### [The task]
The data below holds the lines to copy: everything from the line containing "An Android layout" to the line containing "<!-- res/layout/widget_compact_4x1.xml -->", both ends included, set down exactly.

### [Records to use]
_ _ _

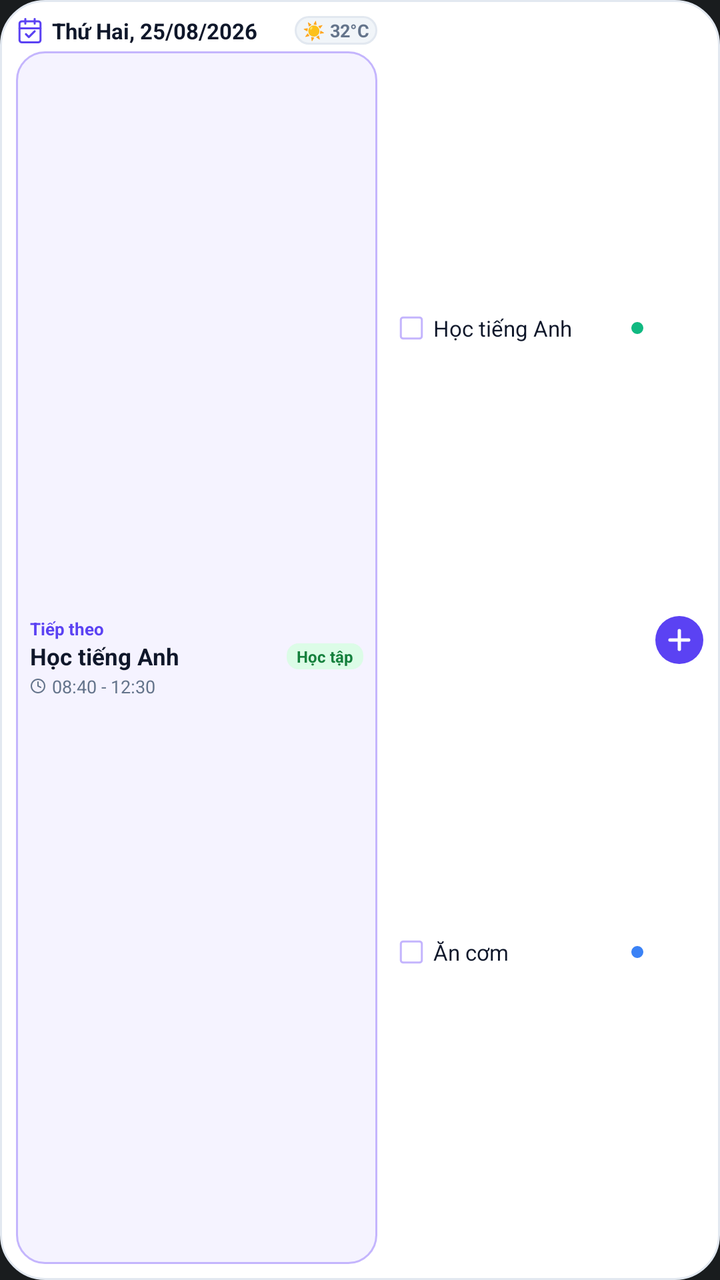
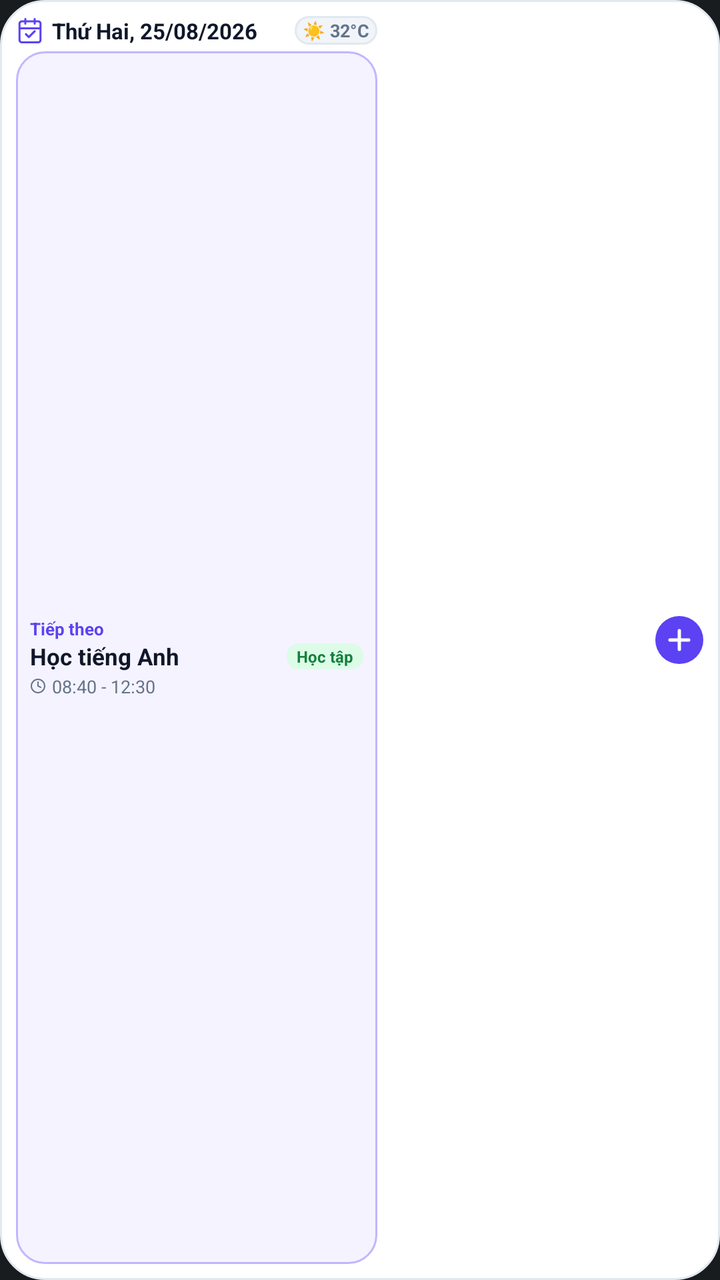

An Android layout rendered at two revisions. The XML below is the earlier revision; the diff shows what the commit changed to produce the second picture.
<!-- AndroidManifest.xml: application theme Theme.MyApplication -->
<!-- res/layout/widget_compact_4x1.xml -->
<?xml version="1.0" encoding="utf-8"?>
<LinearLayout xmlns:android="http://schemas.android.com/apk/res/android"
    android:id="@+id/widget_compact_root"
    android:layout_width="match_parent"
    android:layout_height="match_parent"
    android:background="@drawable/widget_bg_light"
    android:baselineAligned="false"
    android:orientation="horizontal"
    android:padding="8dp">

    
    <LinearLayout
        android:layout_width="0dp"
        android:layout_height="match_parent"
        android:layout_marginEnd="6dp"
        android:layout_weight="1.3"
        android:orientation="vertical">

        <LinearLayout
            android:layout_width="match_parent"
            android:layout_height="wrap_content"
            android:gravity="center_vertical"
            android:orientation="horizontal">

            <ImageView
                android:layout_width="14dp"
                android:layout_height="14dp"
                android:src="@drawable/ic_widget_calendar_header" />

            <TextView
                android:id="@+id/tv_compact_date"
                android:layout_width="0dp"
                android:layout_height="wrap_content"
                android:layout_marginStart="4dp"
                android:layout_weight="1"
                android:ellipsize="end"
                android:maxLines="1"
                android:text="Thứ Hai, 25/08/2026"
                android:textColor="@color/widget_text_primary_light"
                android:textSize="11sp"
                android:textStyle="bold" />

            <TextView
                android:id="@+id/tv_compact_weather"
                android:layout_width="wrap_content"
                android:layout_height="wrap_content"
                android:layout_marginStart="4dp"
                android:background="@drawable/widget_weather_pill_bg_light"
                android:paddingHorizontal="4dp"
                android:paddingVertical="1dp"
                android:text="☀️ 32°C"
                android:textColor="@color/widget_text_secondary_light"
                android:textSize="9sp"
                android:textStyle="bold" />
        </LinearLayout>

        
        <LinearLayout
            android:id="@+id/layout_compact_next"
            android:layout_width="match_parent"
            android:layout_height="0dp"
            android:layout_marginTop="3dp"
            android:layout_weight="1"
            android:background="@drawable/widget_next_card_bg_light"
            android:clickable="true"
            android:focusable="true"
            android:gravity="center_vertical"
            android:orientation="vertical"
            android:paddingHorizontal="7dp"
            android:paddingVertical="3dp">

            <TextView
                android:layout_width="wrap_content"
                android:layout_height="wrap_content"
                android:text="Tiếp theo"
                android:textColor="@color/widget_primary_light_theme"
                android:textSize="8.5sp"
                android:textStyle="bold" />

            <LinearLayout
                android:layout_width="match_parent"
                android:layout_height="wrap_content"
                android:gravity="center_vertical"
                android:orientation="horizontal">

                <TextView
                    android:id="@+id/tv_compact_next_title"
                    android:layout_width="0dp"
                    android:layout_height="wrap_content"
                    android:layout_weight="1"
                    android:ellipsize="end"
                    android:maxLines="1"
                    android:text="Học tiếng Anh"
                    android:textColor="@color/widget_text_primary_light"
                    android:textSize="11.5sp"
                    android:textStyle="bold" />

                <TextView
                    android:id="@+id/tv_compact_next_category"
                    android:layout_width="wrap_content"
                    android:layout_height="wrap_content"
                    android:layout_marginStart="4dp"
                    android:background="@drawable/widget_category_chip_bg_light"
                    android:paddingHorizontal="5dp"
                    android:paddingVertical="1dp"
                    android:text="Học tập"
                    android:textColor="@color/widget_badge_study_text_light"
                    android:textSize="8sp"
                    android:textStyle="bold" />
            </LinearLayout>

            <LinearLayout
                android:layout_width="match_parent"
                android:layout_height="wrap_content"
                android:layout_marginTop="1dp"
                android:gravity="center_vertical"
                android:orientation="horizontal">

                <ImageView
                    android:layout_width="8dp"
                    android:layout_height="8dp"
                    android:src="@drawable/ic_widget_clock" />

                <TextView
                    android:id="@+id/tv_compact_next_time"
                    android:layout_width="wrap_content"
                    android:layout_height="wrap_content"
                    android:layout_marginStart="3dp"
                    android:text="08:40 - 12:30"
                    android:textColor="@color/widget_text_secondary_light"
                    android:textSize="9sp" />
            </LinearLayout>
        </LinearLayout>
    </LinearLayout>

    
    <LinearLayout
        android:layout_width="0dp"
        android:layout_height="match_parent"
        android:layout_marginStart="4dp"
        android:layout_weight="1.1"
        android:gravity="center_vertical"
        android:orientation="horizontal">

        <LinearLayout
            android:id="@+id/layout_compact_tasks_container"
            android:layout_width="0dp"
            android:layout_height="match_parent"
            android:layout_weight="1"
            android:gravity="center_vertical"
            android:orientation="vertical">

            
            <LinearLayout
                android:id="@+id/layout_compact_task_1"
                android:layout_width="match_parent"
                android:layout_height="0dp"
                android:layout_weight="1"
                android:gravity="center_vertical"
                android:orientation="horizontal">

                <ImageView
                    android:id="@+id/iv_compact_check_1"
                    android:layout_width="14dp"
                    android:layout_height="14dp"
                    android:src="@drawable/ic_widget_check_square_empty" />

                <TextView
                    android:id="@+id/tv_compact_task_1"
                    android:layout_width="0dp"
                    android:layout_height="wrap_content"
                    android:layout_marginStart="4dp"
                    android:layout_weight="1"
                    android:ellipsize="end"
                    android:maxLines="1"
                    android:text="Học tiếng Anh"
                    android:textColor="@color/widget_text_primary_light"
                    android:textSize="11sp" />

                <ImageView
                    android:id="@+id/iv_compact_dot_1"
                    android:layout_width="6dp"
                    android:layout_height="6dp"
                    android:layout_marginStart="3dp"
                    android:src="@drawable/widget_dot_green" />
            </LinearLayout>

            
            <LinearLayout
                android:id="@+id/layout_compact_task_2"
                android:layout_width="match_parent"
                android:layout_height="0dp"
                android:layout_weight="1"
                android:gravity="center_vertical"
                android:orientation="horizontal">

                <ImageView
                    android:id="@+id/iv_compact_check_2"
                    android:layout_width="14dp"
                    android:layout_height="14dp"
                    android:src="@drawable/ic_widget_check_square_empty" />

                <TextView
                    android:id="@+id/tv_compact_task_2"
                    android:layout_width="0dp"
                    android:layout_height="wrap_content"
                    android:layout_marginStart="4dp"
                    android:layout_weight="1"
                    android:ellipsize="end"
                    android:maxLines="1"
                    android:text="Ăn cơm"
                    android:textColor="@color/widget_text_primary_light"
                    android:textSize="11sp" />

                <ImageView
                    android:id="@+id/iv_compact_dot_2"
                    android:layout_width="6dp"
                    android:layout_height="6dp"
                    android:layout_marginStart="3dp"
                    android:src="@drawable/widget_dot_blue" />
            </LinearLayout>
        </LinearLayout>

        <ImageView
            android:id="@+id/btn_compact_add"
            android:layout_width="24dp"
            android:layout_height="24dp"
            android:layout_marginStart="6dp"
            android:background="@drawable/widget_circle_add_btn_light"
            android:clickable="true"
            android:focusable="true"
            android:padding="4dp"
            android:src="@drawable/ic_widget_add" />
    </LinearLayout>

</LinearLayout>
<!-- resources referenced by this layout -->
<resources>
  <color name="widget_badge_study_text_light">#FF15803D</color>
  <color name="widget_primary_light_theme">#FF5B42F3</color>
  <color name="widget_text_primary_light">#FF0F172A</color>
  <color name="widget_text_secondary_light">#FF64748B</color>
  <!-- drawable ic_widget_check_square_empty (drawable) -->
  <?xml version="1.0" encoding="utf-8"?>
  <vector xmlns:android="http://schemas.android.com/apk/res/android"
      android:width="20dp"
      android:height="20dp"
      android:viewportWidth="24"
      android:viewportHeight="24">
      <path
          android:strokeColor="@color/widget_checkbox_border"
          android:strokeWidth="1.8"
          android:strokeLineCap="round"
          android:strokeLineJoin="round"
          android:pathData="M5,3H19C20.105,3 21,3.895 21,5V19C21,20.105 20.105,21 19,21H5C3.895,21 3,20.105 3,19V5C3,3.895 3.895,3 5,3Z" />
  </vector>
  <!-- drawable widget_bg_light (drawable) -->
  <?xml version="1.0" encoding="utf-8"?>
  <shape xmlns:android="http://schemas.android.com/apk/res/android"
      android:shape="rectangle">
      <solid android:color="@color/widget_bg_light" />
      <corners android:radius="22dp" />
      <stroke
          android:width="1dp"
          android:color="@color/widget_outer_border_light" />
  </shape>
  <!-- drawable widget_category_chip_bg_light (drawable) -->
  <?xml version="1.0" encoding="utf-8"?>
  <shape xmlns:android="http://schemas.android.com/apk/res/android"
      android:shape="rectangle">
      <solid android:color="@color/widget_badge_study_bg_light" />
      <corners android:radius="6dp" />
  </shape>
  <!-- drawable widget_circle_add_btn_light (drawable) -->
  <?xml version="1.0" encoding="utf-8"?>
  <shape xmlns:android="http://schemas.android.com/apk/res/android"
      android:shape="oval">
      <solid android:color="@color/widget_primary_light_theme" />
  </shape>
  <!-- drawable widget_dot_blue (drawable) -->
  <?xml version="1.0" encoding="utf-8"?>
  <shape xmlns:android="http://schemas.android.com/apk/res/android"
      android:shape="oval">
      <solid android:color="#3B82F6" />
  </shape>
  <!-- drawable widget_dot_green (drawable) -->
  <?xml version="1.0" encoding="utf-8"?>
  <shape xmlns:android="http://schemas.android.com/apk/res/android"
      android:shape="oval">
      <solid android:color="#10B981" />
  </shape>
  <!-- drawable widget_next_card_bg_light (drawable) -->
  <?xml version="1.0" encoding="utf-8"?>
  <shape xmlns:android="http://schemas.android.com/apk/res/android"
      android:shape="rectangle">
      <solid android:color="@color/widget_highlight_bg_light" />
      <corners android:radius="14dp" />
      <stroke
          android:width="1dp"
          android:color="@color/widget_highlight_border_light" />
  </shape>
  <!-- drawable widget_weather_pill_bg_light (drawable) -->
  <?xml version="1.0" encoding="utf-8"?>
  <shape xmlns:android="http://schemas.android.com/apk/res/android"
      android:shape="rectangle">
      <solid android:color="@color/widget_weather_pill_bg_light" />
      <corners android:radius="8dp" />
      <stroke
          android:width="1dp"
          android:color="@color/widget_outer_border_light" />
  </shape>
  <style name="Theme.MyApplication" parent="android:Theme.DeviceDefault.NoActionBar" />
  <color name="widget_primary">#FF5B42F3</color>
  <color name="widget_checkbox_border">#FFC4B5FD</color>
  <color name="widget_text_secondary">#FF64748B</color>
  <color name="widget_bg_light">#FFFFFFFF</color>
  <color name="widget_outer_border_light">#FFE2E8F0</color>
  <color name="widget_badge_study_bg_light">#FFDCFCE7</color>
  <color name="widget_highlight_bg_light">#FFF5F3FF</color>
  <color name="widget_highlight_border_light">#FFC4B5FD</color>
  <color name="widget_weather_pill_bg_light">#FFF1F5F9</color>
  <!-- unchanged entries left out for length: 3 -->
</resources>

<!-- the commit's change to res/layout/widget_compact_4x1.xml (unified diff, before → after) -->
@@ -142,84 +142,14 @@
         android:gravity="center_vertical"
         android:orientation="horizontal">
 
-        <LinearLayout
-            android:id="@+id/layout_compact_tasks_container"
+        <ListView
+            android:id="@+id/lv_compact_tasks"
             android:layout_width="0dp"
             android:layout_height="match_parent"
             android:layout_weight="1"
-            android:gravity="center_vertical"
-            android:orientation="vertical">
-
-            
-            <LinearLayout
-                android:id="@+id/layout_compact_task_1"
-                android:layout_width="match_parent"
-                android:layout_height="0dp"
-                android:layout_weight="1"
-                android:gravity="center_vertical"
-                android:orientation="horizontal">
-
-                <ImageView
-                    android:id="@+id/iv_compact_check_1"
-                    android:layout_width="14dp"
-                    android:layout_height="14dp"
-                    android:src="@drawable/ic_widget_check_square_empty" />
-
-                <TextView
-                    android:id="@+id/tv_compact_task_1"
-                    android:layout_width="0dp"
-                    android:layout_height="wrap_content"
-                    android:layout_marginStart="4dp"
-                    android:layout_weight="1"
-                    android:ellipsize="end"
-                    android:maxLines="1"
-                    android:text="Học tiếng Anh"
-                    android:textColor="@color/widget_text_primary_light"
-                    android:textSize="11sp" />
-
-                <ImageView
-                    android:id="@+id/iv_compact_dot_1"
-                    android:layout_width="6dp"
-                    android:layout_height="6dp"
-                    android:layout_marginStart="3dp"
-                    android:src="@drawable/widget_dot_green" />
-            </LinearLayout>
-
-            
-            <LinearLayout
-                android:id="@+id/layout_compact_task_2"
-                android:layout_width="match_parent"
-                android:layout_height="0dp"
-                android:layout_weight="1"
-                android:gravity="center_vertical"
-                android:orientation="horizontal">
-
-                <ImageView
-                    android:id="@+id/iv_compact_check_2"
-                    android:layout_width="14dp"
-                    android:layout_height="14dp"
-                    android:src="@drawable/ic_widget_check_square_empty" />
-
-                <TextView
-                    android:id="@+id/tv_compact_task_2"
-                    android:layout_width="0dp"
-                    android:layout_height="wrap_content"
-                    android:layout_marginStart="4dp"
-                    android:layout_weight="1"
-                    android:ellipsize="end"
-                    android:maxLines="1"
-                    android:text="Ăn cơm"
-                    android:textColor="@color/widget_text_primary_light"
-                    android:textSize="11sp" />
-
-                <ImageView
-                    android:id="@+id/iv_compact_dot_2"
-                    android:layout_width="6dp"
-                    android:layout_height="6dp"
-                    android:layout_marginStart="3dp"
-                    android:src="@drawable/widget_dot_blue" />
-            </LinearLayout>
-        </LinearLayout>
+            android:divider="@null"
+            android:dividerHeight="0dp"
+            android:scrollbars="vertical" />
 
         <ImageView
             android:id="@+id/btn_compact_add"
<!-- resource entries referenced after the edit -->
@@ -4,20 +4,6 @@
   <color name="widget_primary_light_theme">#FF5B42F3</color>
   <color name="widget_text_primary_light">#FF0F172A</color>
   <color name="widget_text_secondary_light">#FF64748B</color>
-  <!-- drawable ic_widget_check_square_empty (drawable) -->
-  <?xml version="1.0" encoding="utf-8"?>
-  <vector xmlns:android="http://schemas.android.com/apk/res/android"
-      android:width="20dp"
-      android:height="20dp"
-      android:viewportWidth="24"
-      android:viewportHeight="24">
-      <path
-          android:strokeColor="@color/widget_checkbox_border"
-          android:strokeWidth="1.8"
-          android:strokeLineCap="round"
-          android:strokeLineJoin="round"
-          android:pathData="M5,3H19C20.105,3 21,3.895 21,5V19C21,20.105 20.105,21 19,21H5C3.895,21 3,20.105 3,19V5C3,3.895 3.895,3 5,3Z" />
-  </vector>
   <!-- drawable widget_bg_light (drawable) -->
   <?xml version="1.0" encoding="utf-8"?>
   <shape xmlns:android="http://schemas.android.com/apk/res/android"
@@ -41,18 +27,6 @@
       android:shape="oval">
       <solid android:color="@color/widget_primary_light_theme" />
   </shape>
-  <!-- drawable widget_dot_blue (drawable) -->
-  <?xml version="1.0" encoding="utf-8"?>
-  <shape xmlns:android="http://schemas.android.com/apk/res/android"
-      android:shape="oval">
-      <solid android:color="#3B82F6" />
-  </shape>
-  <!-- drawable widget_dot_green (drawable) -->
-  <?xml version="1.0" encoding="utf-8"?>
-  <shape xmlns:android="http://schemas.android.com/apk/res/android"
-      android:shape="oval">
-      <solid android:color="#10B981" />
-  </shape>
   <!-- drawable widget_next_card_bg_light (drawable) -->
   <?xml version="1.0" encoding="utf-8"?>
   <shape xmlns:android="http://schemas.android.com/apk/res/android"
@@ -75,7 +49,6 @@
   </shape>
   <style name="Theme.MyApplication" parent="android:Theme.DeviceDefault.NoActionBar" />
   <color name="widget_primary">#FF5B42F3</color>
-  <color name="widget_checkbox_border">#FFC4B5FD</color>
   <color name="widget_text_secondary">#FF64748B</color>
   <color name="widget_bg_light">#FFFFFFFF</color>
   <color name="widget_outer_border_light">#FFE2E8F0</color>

_ _ _

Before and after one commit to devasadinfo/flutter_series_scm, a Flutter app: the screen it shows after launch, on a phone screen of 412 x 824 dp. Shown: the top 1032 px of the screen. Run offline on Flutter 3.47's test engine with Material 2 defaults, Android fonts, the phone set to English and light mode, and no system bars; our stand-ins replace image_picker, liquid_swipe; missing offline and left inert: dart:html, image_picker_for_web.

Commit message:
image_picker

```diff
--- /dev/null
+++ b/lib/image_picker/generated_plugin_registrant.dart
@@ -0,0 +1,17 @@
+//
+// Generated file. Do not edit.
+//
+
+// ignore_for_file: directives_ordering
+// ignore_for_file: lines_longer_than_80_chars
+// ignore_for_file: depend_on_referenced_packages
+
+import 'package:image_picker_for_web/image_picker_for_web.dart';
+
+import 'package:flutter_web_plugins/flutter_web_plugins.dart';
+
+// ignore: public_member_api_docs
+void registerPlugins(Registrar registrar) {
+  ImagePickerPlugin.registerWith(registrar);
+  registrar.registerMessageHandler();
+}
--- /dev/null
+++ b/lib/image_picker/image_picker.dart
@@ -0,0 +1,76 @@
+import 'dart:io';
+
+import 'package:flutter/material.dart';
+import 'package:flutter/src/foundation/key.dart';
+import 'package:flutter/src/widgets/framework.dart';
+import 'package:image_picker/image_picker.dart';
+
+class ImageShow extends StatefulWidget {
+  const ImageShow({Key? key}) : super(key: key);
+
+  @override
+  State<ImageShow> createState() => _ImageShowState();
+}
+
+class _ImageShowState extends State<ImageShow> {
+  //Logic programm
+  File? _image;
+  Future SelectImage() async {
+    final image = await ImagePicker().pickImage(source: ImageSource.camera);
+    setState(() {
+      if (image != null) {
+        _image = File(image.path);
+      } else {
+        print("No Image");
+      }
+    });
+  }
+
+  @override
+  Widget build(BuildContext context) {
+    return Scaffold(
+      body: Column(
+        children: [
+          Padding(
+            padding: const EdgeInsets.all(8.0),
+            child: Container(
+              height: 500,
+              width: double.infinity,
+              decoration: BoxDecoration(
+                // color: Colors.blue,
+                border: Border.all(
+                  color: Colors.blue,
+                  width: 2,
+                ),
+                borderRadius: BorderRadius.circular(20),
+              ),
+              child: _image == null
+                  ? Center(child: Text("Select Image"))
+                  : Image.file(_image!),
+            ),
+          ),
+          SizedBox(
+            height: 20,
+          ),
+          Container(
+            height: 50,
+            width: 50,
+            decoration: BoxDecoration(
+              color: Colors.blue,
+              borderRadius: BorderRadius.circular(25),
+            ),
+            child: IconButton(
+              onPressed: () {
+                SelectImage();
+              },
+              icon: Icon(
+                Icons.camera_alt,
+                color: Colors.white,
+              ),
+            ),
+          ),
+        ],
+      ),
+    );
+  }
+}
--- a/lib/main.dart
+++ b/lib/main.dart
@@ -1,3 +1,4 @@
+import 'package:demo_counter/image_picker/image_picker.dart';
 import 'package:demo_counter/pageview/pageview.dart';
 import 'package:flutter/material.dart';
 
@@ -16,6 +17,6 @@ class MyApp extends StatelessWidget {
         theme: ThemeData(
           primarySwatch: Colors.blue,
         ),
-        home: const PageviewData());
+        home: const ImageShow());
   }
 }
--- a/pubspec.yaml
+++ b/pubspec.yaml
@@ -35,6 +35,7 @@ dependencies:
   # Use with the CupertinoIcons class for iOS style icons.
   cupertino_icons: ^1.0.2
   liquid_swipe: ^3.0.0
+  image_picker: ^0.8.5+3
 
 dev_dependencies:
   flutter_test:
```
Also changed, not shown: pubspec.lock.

_ _ _

### [Output of the task]
An Android layout rendered at two revisions. The XML below is the earlier revision; the diff shows what the commit changed to produce the second picture.
<!-- AndroidManifest.xml: application theme Theme.MyApplication -->
<!-- res/layout/widget_compact_4x1.xml -->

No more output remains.